Malaysia Day message from MCA President Datuk Seri Dr Chua Soi Lek
Sept 16, 2010 is a day that will go down in the history of Malaysia as we celebrate and give due recognition to Malaysia Day.
It is a day of great significance because we get to record a momentous day to commemorate the unification of east and west Malaysia as one nation.
It underscores the meaning of co-operation, unity and integration which reinforces the thrust of a truly One Malaysia.
The commemoration of Malaysia Day marks a milestone for the country which has gone through great challenges since Sept 16, 1963 when Sabah and Sarawak joined with the Federation of Malaya to form Malaysia .
While we look forward, we must also not be afraid to remind ourselves of the past mistakes we have made.
Let us look back before we can look ahead with renewed vigour to face greater challengers together with better courage, a clearer mind, balanced perspective, rightful thinking and not wishful thinking.
Malaysia Day is a reminder of the country’s richness in diversity, multiculturalism and multi-ethnicity and we should stand proud of what we have.
If we have used such diversity in promoting Malaysia as a tourism effort, then there is no wrong in embracing multi-ethnicity from the political point of view.
Just as through dances portraying the various cultures that we have showcased to the world, I do not see why we cannot embrace diversity in our daily and political lives as well.
We should be proud of our diverse heritage and we should make no apologies for it.
We must remember that without Sabah and Sarawak, there will be no Malaysia today. It is a historical fact that these two states help in the formation of Malaysia .
Let us not forget that Sabah has 32 officially recognized ethnic groups and Sarawak which is home to 28 ethnic groups makes up a sizable extent of the population composition in the country.
It is this large group of Malaysians from the two Borneo states that we sometimes forget. It is not only the Malays, Chinese and Indians but that of our brothers and sisters in Sabah and Sarawak that make up the voices of Malaysia .

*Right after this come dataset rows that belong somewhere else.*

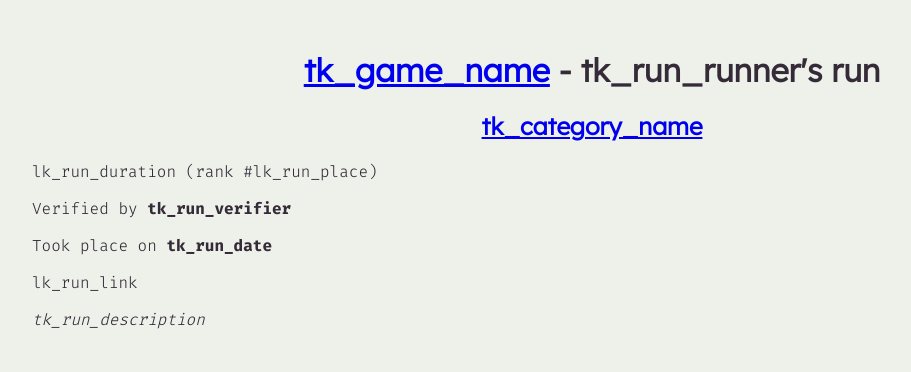
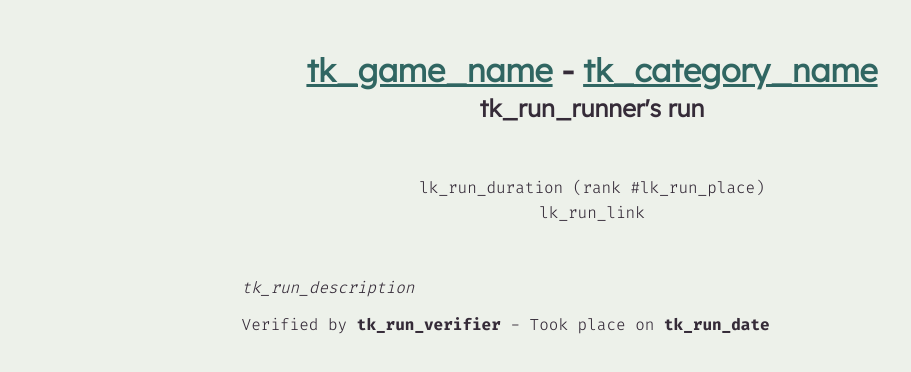
Before and after one commit to PaceRIP/paceboard, a plain HTML site: page templates/run.html in a window 1280 px wide. Shown: the whole page, without its empty margins (48-959 px from the left). Drawn offline with Linux system fonts and the light colour scheme.

Commit message:
UX and color pass

```diff
--- a/css/style.css
+++ b/css/style.css
@@ -8,16 +8,24 @@
     src: url("../assets/fonts/Lexend.ttf");
 }
 
+:root {
+    --color-text-primary: #352B38;
+    --color-text-link: #306662;
+    --color-background-primary: #EDF1EA;
+    --color-background-secondary: #D9DED4;
+    --color-background-tertiary: #EBE1E9;
+}
+
 body {
-    color: #352B38;
-    background-color: #EDF1EA;
+    color: var(--color-text-primary);
+    background-color: var(--color-background-primary);
     font-family: "Fira Code", "Courier New", Courier, monospace;
     font-style: normal;
     font-weight: 300;
     margin: auto;
     margin-top: 50px;
     margin-bottom: 10vmin;
-    max-width: min(99%, 70em);
+    max-width: min(98%, 45em);
     overflow-wrap: break-word;
     overflow-y: scroll;
 }
@@ -27,16 +35,64 @@ h1, h2 {
     text-align: center;
 }
 
+h2 {
+    margin-bottom: 16px;
+}
+
+p {
+    padding-left: 0.6em;
+    padding-right: 0.6em;
+}
+
+a {
+    color: var(--color-text-link)
+}
+
+table, tr, th, td {
+    border-collapse: collapse;
+}
+
+td:first-child {
+    padding-left: 0.6em;
+}
+
+td:last-child {
+    padding-right: 0.6em;
+}
+
+.reduceTopMargin {
+    margin-top: -0.75em;
+}
+
 .centerHoriz {
     margin: auto;
-    width: 80%;
+    width: min(100%, 45em);
 }
 
 .categoryLink {
+    padding-top: 1em;
     display: block;
 }
 
 .categoryBoard {
-    font-weight: normal;
+    background-color: var(--color-background-secondary);
     text-align: left;
 }
+
+.categoryBoard tr td:nth-child(3) {
+    text-align: center;
+}
+
+.categoryBoard tr td:nth-child(4) {
+    text-align: right;
+}
+
+.categoryBoard tr:nth-child(even) {
+    background-color: var(--color-background-tertiary);
+}
+
+.runContainer {
+    text-align: center;
+    padding-bottom: 3%;
+    padding-top: 3%
+}
--- a/templates/run.html
+++ b/templates/run.html
@@ -5,12 +5,12 @@
     <meta charset="UTF-8">
     <meta http-equiv="X-UA-Compatible" content="IE=edge">
     <meta name="viewport" content="width=device-width, initial-scale=1.0">
-    <title>tk_game_name - tk_run_runner's run</title>
+    <title>tk_game_name - tk_category_name - tk_run_runner</title>
 
     <link rel="stylesheet" href="../../css/style.css">
     <link rel="icon" href="../../assets/img/logo.png">
 
-    <meta property="og:title" content="tk_game_name - tk_run_runner's run" />
+    <meta property="og:title" content="tk_game_name - tk_category_name - tk_run_runner" />
     <meta property="og:type" content="website" />
     <meta property="og:description" content="tk_run_description" />
     <meta property="og:url" content="tk_url/tk_run_id/index.html" />
@@ -23,13 +23,14 @@
 </head>
 
 <body>
-    <h1><a href="../../">tk_game_name</a> - tk_run_runner's run</h1>
-    <h2><a href="../../categories/tk_category_dashname">tk_category_name<a></h2>
-    <p>lk_run_duration (rank #lk_run_place)</p>
-    <p>Verified by <strong>tk_run_verifier</strong></p>
-    <p>Took place on <strong>tk_run_date</strong></p>
-    lk_run_link
+    <h1><a href="../../">tk_game_name</a> - <a href="../../categories/tk_category_dashname">tk_category_name</a></h1>
+    <h2 class="reduceTopMargin">tk_run_runner's run</h2>
+    <div class="runContainer">
+        <p>lk_run_duration (rank #lk_run_place)</p>
+        <p class="reduceTopMargin">lk_run_link</p>
+    </div>
     <p class="runDescription"><em>tk_run_description</em></p>
+    <p>Verified by <strong>tk_run_verifier</strong> - Took place on <strong>tk_run_date</strong></p>
 </body>
 
 </html>
```
Also changed, not shown: templates/category.html (+1 -2 lines), templates/index.html (+3 -2 lines).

The hopes and aspirations of all Malaysians must be given recognition. No one should be left out.
Just as we reflect our diversity in tourism brochures, it is also befitting to remind Malaysians that we should not tolerate racism.
No matter what, Malaysia must continue to stay intact as a nation which thrives on merit, hard work and togetherness.
There is no room for racist supremacists or ultra champions of any religion. Let us be reminded that racism in whatever form is not healthy. It is counter productive.
Any insidious emergence of racism and religious extremism or fanaticism must be nipped in the bud and not allow to fester or else we will be opening the doors to the evils of racial unrest.
We have reached thus far and would be a great pity to only lose it all because of some inconsequential remarks made by some racists and bigots.
Malaysia Day should not be just another public holiday for us to enjoy. Let us spare a moment to think of how we want to shape Malaysia in 10 or 20 years to come.
Although the recognition of Malaysia Day has come 47 years late but as the saying goes, it is better late than never and Datuk Seri Najib Tun Razak should be given credit for making this day possible during his tenure as Prime Minister.
Today’s celebration marks the birth of many wonderful things to come for the people of Sabah and Sarawak and outlines the emphasis of the government’s recognition to both states for the birth of Malaysia .
At the end of the day, we should think, act and communicate as one, with no boundaries to separate us as Malaysians.
There can only be one Malaysia , blessed with the diversity of culture, race and religion but our beliefs for a superior culture of a Malaysian identity should be personified by all and not by just any one race.
HAPPY MALAYSIA DAY!
Datuk Seri Dr Chua Soi Lek